  • [2008-05-20 4:57]

Hi Adrian very fantastic point of view,impressive quality and excellent light and colours,a 1st class pic,my best compliments,thanks for share,Luciano

Hi Adrian,

First of all about the technical side of this great pic: the fungi in the foreground, mostly their hats are sharp as razorblade. Good natural colors. The background's too grainy though, but You can avoid this problem by using noise reduction and gaussian blur (selectively to the bg) with little radius, let's say, 1-1.2 (or even less) pixels. DOF is well done, too.

Secondly: there's something I don't fully understand. You said You often pick Armillarias. But this is NOT an Armillaria, my Friend! I'm more than surprised nobody (including You) realized this is 100% sure a Pholiota, most probably Pholiota squarrosa, an inedible specie with very bitter taste. It's growing in colonies on dead or living tree in autumn. The fungi in the bg also belong to another specie. It's hard to say, because of the blur, but they seem like Hypholoma sublateritium (inedible) or Kuehneromyces mutabilis (edible).

Please check out the difference between Your specie and the one You wanted to photograph: Armillariella mellea or on the homepage of our fungi club: Armillaria tabescens. These are the most frequent species of the genus in Central Europe.

I like the photo, but please be more careful when collecting mushrooms.

Best regards from Hungary, László

  • Great 
  • rdfoto Gold Star Critiquer/Gold Note Writer [C: 372 W: 0 N: 719] (3295)
  • [2008-05-21 12:44]

Bonjour Adrian
Excellente composition, très belles couleurs et netteté bon angle de prise, une réussite.
Amicalement Robi

  • Great 
  • iris Gold Star Critiquer/Gold Star Workshop Editor/Gold Note Writer [C: 479 W: 60 N: 970] (3088)
  • [2008-05-31 0:48]

Hi Adrian,
Guess i would never get enough of your beuatiful fungi captures. yet another superb but "dangerous" subject. I like the Dof in this composition and not to mention the lovely texture well pciked up.
Good lighting and saturation.
very well done.
TFS & cheers

Hi Adrian,
What a great capture of these Armillaria!
Composition,exposure and POV are all perfect.
We have a lot of Armillaria in our beech forests here in New Zealand ... but different species to yours.
Our fungi season is almost over now,but there should still be a few Armillaria around.
I've been away a bit so I've missed a lot of recent shots.
Just had a quick look at your photos and I'm very impressed. You've got some amazing shots in your collection and I'm looking forward to seeing more.

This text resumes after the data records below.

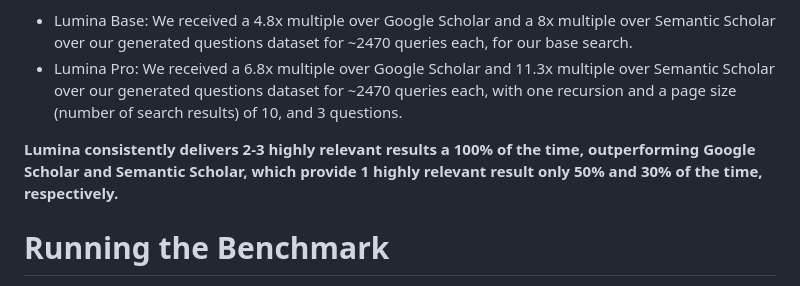
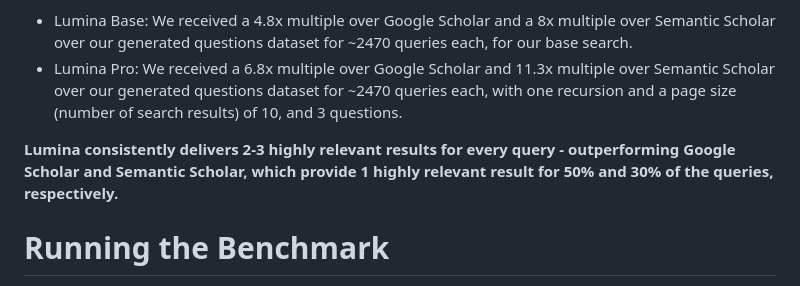
Before and after one commit to lumina-ai-inc/benchmark, a Markdown page: README.md, the part around the change. Rendered like a GitHub page.

```diff
--- a/README.md
+++ b/README.md
@@ -13,7 +13,7 @@ We measured context relevancy for the top 10 search results returned by each sea
 - Lumina Base: We received a 4.8x multiple over Google Scholar and a 8x multiple over Semantic Scholar over our generated questions dataset for ~2470 queries each, for our base search.
 - Lumina Pro: We received a 6.8x multiple over Google Scholar and 11.3x multiple over Semantic Scholar over our generated questions dataset for ~2470 queries each, with one recursion and a page size (number of search results) of 10, and 3 questions.
 
-**Lumina consistently delivers 2-3 highly relevant results a 100% of the time, outperforming Google Scholar and Semantic Scholar, which provide 1 highly relevant result only 50% and 30% of the time, respectively.**
+**Lumina consistently delivers 2-3 highly relevant results for every query - outperforming Google Scholar and Semantic Scholar, which provide 1 highly relevant result for 50% and 30% of the queries, respectively.**
 
 
 # Running the Benchmark
```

Hello Adrian,

A beautiful image, nicely composed, very sharp. But my first thought when I saw it was that it is a Pholiota of some sort. Are you sure that it's an Armillaria? It looks very much like a Pholiota to me, I agree with Laszlo on this one.


Calibration Check